Migration is designed to add the friction you need to slow down, step back, and consider the things you task yourself with. On the surface it’s an automatic filtering mechanism, designed to leverage your limited patience. If something is not worth the few seconds it takes to rewrite it, then chances are it’s really not important. In addition, handwriting triggers our critical thinking, helping us draw new connections between thoughts. As you migrate each item, you give yourself a chance to identify unconventional relationships or opportunities by holding each item under the microscope of your attention.
For everything we say yes to, we’re saying no to something else. Migration gives you an opportunity to recommit to what matters and let go of what does not. As Bruce Lee once said, “It is not daily increase but daily decrease; hack away the unessential.”
I’m often asked how much time I spend on Daily Reflection. On average, I usually devote 5 to 15 minutes per session. It’s not about how much time it takes; it’s about being consistent. If you find yourself failing to check in for Reflection, reduce the amount of time you spend. Take as much or as little time as you need to make it part of your daily routine.

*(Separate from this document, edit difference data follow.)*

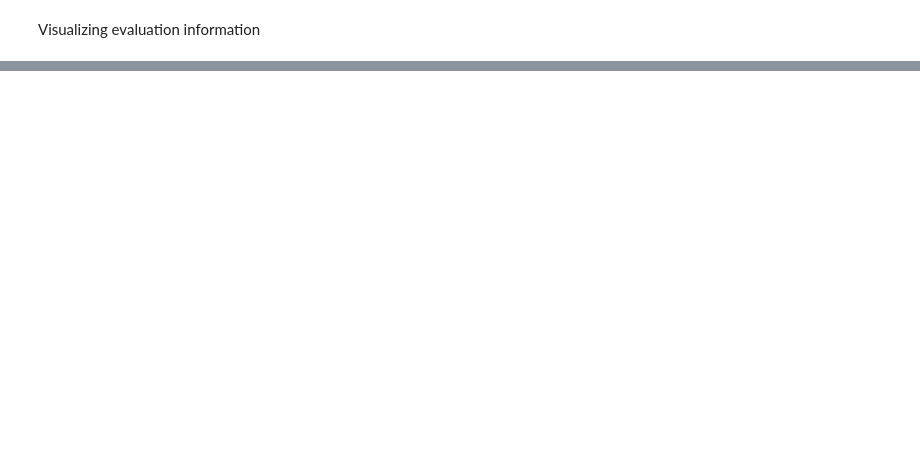
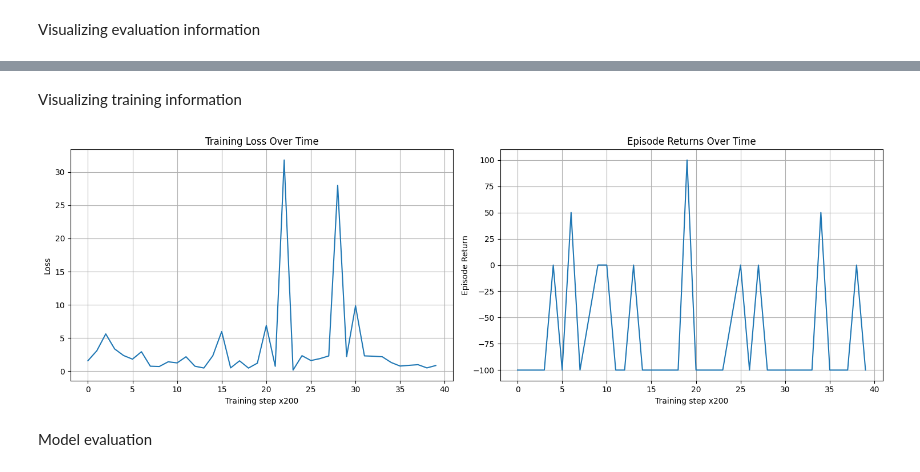
Before and after one commit to MohamedLouayChatti/Reinforcement-Learning-PPO, a Jupyter notebook: notebook.ipynb, the cells around one changed output, grey strips where cells are left out. Saved outputs shown, nothing was run; the diff lists cells and outputs as text; code cells hidden in the pictures; blank space fills up the shorter version.

```diff
--- a/notebook.ipynb
+++ b/notebook.ipynb
@@ -484,0 +557,6 @@ ax2.grid(True)
+# %%
+stage2_replay_buffer = tf_uniform_replay_buffer.TFUniformReplayBuffer(
+    data_spec=agent.collect_data_spec,
+    batch_size=tf_env.batch_size,
+    max_length=100000
+)
@@ -484,0 +565,7 @@ ax2.grid(True)
+# %%
+eval_policy = agent.policy
+collect_policy = agent.collect_policy
+random_policy = random_tf_policy.RandomTFPolicy(
+    tf_env.time_step_spec(),
+    tf_env.action_spec()
+)
@@ -484,0 +590,14 @@ ax2.grid(True)
+# %%
+num_iterations = 8000
+collect_steps_per_iteration = 4
+batch_size = 64
+eval_interval = 200
+speed = 50
+
+stage2_dataset = stage2_replay_buffer.as_dataset(
+    num_parallel_calls=3,
+    sample_batch_size=batch_size,
+    num_steps=2
+).prefetch(3)
+
+stage2_iterator = iter(stage2_dataset)
@@ -484,0 +658,23 @@ ax2.grid(True)
+# %% [markdown]
+Visualizing training information
+# %%
+fig, (ax1, ax2) = plt.subplots(1, 2, figsize=(15, 5))
+
+ax1.plot(stage2_train_losses)
+ax1.set_title('Training Loss Over Time')
+ax1.set_xlabel('Training step x200')
+ax1.set_ylabel('Loss')
+ax1.grid(True)
+
+ax2.plot(stage2_episode_returns)
+ax2.set_title('Episode Returns Over Time')
+ax2.set_xlabel('Training step x200')
+ax2.set_ylabel('Episode Return')
+ax2.grid(True)
+
+plt.tight_layout()
+plt.show()
+# %% [output]
+[figure, added]
+# %% [markdown]
+Model evaluation
```
Also changed, not shown: parts of 38 cells of this notebook, 9 other files.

The goal is getting into the habit of checking in with yourself, asking small whys. Over time, you get better at answering these questions. You’re refining your beliefs, your values, your ability to spot your weaknesses and your strengths. Slowly but surely you start to weed out distractions, which results in you steadily becoming more present and aware.
In his beautiful commencement speech “This Is Water,” at Kenyon College, author David Foster Wallace talked about the day-to-day and how “the so-called ‘real world’ will not discourage you from operating on your own default settings, because the so-called ‘real world’ of men and money and power hums along quite nicely on the fuel of fear and contempt and frustration and craving and the worship of self.”
He’s talking about how, if we’re not careful, we can start to go on autopilot, which can greatly diminish our experience of the world. During Reflection, we get in the habit of switching off our autopilot by examining our experience. This form of inquiry requires us to ask questions and not take things at face value. It encourages us how to think about ourselves and the world in a more considered way.
Through consistently engaging with our experience, we become aware that even the dullest moment can have a hidden depth. As you cultivate your awareness, “it will actually be within your power to experience a crowded, hot, slow, consumer hell-type situation as not only meaningful, but sacred, on fire with the same force that lit the stars — compassion, love, the subsurface unity of all things.”
When you go to the optometrist, you’re asked to read symbols off a chart through a large metal device filled with lenses known as a phoropter. As you read, the optometrist switches lenses, asking you which brings the symbols into focus. Is it better now? Click. How about now? Click. The purpose is to find an array of lenses that alters the way light hits our retinas so that we may see with greater clarity.
When it comes to living a more intentional life, Reflection functions as a phoropter. It’s the mechanism that helps improve our perception, but in order for it to work properly, we need to add the lenses. It’s likely you already have some of your own, like your values and your beliefs. Reflection, however, is a rich and ancient practice. Each tradition offers its own lens through which we can correct our shortsightedness and sharpen our insight when we reflect. In the chapters that follow (in The Bullet Journal Method), I’ll introduce you to the lenses I’ve found most useful. Let’s explore these lenses designed to help us pull our life into greater focus.